Given information ▸

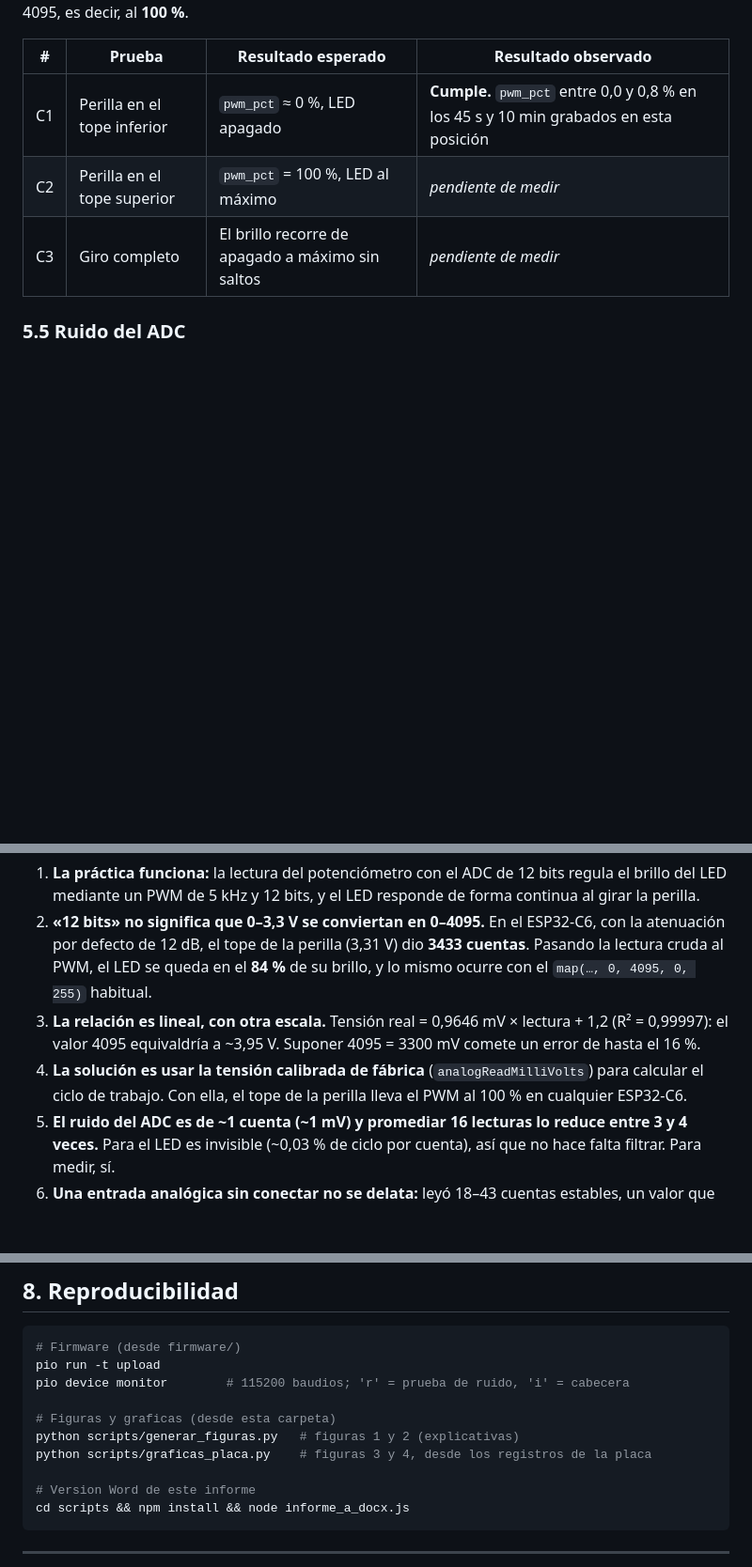
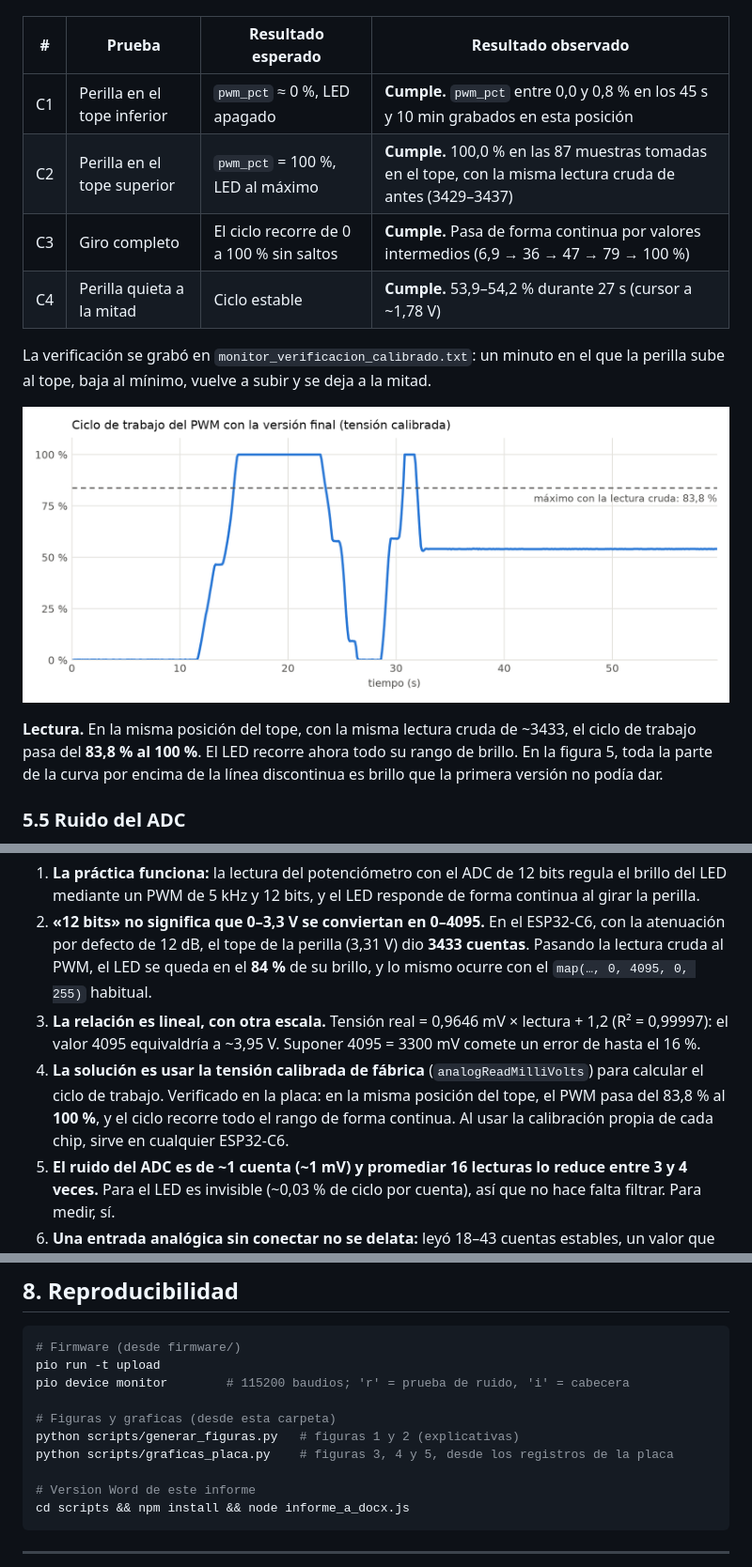
Before and after one commit to Imxnxl/InternetOfThings, a Markdown page: Potenciometro con salida PWM/docs/INFORME_TECNICO.md, 3 parts joined by grey strips. Shown at 94% size. GitHub-like rendering; pictures changed too: Potenciometro con salida PWM/docs/evidencias/fig5_verificacion.png (added); blank space fills up the shorter version.

```diff
--- a/Potenciometro con salida PWM/docs/INFORME_TECNICO.md
+++ b/Potenciometro con salida PWM/docs/INFORME_TECNICO.md
@@ -203,8 +203,15 @@ La versión final del programa calcula el ciclo con `analogReadMilliVolts()`, li
 | # | Prueba | Resultado esperado | Resultado observado |
 |---|---|---|---|
 | C1 | Perilla en el tope inferior | `pwm_pct` ≈ 0 %, LED apagado | **Cumple.** `pwm_pct` entre 0,0 y 0,8 % en los 45 s y 10 min grabados en esta posición |
-| C2 | Perilla en el tope superior | `pwm_pct` = 100 %, LED al máximo | *pendiente de medir* |
-| C3 | Giro completo | El brillo recorre de apagado a máximo sin saltos | *pendiente de medir* |
+| C2 | Perilla en el tope superior | `pwm_pct` = 100 %, LED al máximo | **Cumple.** 100,0 % en las 87 muestras tomadas en el tope, con la misma lectura cruda de antes (3429–3437) |
+| C3 | Giro completo | El ciclo recorre de 0 a 100 % sin saltos | **Cumple.** Pasa de forma continua por valores intermedios (6,9 → 36 → 47 → 79 → 100 %) |
+| C4 | Perilla quieta a la mitad | Ciclo estable | **Cumple.** 53,9–54,2 % durante 27 s (cursor a ~1,78 V) |
+
+La verificación se grabó en `monitor_verificacion_calibrado.txt`: un minuto en el que la perilla sube al tope, baja al mínimo, vuelve a subir y se deja a la mitad.
+
+![Figura 5. Ciclo de trabajo con la versión final. La línea discontinua es el máximo que se alcanzaba con la lectura cruda](evidencias/fig5_verificacion.png)
+
+**Lectura.** En la misma posición del tope, con la misma lectura cruda de ~3433, el ciclo de trabajo pasa del **83,8 % al 100 %**. El LED recorre ahora todo su rango de brillo. En la figura 5, toda la parte de la curva por encima de la línea discontinua es brillo que la primera versión no podía dar.
 
 ### 5.5 Ruido del ADC
 
@@ -262,7 +269,7 @@ Antes de montar el potenciómetro, el programa ya estaba cargado y se registraro
 1. **La práctica funciona:** la lectura del potenciómetro con el ADC de 12 bits regula el brillo del LED mediante un PWM de 5 kHz y 12 bits, y el LED responde de forma continua al girar la perilla.
 2. **«12 bits» no significa que 0–3,3 V se conviertan en 0–4095.** En el ESP32‑C6, con la atenuación por defecto de 12 dB, el tope de la perilla (3,31 V) dio **3433 cuentas**. Pasando la lectura cruda al PWM, el LED se queda en el **84 %** de su brillo, y lo mismo ocurre con el `map(…, 0, 4095, 0, 255)` habitual.
 3. **La relación es lineal, con otra escala.** Tensión real = 0,9646 mV × lectura + 1,2 (R² = 0,99997): el valor 4095 equivaldría a ~3,95 V. Suponer 4095 = 3300 mV comete un error de hasta el 16 %.
-4. **La solución es usar la tensión calibrada de fábrica** (`analogReadMilliVolts`) para calcular el ciclo de trabajo. Con ella, el tope de la perilla lleva el PWM al 100 % en cualquier ESP32‑C6.
+4. **La solución es usar la tensión calibrada de fábrica** (`analogReadMilliVolts`) para calcular el ciclo de trabajo. Verificado en la placa: en la misma posición del tope, el PWM pasa del 83,8 % al **100 %**, y el ciclo recorre todo el rango de forma continua. Al usar la calibración propia de cada chip, sirve en cualquier ESP32‑C6.
 5. **El ruido del ADC es de ~1 cuenta (~1 mV) y promediar 16 lecturas lo reduce entre 3 y 4 veces.** Para el LED es invisible (~0,03 % de ciclo por cuenta), así que no hace falta filtrar. Para medir, sí.
 6. **Una entrada analógica sin conectar no se delata:** leyó 18–43 cuentas estables, un valor que parece una perilla al mínimo. Conviene comprobar el montaje girando la perilla, no mirando una sola lectura.
 
@@ -277,7 +284,7 @@ pio device monitor        # 115200 baudios; 'r' = prueba de ruido, 'i' = cabecer
 
 # Figuras y graficas (desde esta carpeta)
 python scripts/generar_figuras.py   # figuras 1 y 2 (explicativas)
-python scripts/graficas_placa.py    # figuras 3 y 4, desde los registros de la placa
+python scripts/graficas_placa.py    # figuras 3, 4 y 5, desde los registros de la placa
 
 # Version Word de este informe
 cd scripts && npm install && node informe_a_docx.js
```
Also changed, not shown: 3 other files.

Exercise directions ▸ The answer is the listing above repeated verbatim, minus its images.

Response to the exercise ▸
Before and after one commit to Imxnxl/InternetOfThings, a Markdown page: Potenciometro con salida PWM/docs/INFORME_TECNICO.md, 3 parts joined by grey strips. Shown at 94% size. GitHub-like rendering; pictures changed too: Potenciometro con salida PWM/docs/evidencias/fig5_verificacion.png (added); blank space fills up the shorter version.

```diff
--- a/Potenciometro con salida PWM/docs/INFORME_TECNICO.md
+++ b/Potenciometro con salida PWM/docs/INFORME_TECNICO.md
@@ -203,8 +203,15 @@ La versión final del programa calcula el ciclo con `analogReadMilliVolts()`, li
 | # | Prueba | Resultado esperado | Resultado observado |
 |---|---|---|---|
 | C1 | Perilla en el tope inferior | `pwm_pct` ≈ 0 %, LED apagado | **Cumple.** `pwm_pct` entre 0,0 y 0,8 % en los 45 s y 10 min grabados en esta posición |
-| C2 | Perilla en el tope superior | `pwm_pct` = 100 %, LED al máximo | *pendiente de medir* |
-| C3 | Giro completo | El brillo recorre de apagado a máximo sin saltos | *pendiente de medir* |
+| C2 | Perilla en el tope superior | `pwm_pct` = 100 %, LED al máximo | **Cumple.** 100,0 % en las 87 muestras tomadas en el tope, con la misma lectura cruda de antes (3429–3437) |
+| C3 | Giro completo | El ciclo recorre de 0 a 100 % sin saltos | **Cumple.** Pasa de forma continua por valores intermedios (6,9 → 36 → 47 → 79 → 100 %) |
+| C4 | Perilla quieta a la mitad | Ciclo estable | **Cumple.** 53,9–54,2 % durante 27 s (cursor a ~1,78 V) |
+
+La verificación se grabó en `monitor_verificacion_calibrado.txt`: un minuto en el que la perilla sube al tope, baja al mínimo, vuelve a subir y se deja a la mitad.
+
+![Figura 5. Ciclo de trabajo con la versión final. La línea discontinua es el máximo que se alcanzaba con la lectura cruda](evidencias/fig5_verificacion.png)
+
+**Lectura.** En la misma posición del tope, con la misma lectura cruda de ~3433, el ciclo de trabajo pasa del **83,8 % al 100 %**. El LED recorre ahora todo su rango de brillo. En la figura 5, toda la parte de la curva por encima de la línea discontinua es brillo que la primera versión no podía dar.
 
 ### 5.5 Ruido del ADC
 
@@ -262,7 +269,7 @@ Antes de montar el potenciómetro, el programa ya estaba cargado y se registraro
 1. **La práctica funciona:** la lectura del potenciómetro con el ADC de 12 bits regula el brillo del LED mediante un PWM de 5 kHz y 12 bits, y el LED responde de forma continua al girar la perilla.
 2. **«12 bits» no significa que 0–3,3 V se conviertan en 0–4095.** En el ESP32‑C6, con la atenuación por defecto de 12 dB, el tope de la perilla (3,31 V) dio **3433 cuentas**. Pasando la lectura cruda al PWM, el LED se queda en el **84 %** de su brillo, y lo mismo ocurre con el `map(…, 0, 4095, 0, 255)` habitual.
 3. **La relación es lineal, con otra escala.** Tensión real = 0,9646 mV × lectura + 1,2 (R² = 0,99997): el valor 4095 equivaldría a ~3,95 V. Suponer 4095 = 3300 mV comete un error de hasta el 16 %.
-4. **La solución es usar la tensión calibrada de fábrica** (`analogReadMilliVolts`) para calcular el ciclo de trabajo. Con ella, el tope de la perilla lleva el PWM al 100 % en cualquier ESP32‑C6.
+4. **La solución es usar la tensión calibrada de fábrica** (`analogReadMilliVolts`) para calcular el ciclo de trabajo. Verificado en la placa: en la misma posición del tope, el PWM pasa del 83,8 % al **100 %**, y el ciclo recorre todo el rango de forma continua. Al usar la calibración propia de cada chip, sirve en cualquier ESP32‑C6.
 5. **El ruido del ADC es de ~1 cuenta (~1 mV) y promediar 16 lecturas lo reduce entre 3 y 4 veces.** Para el LED es invisible (~0,03 % de ciclo por cuenta), así que no hace falta filtrar. Para medir, sí.
 6. **Una entrada analógica sin conectar no se delata:** leyó 18–43 cuentas estables, un valor que parece una perilla al mínimo. Conviene comprobar el montaje girando la perilla, no mirando una sola lectura.
 
@@ -277,7 +284,7 @@ pio device monitor        # 115200 baudios; 'r' = prueba de ruido, 'i' = cabecer
 
 # Figuras y graficas (desde esta carpeta)
 python scripts/generar_figuras.py   # figuras 1 y 2 (explicativas)
-python scripts/graficas_placa.py    # figuras 3 y 4, desde los registros de la placa
+python scripts/graficas_placa.py    # figuras 3, 4 y 5, desde los registros de la placa
 
 # Version Word de este informe
 cd scripts && npm install && node informe_a_docx.js
```
Also changed, not shown: 3 other files.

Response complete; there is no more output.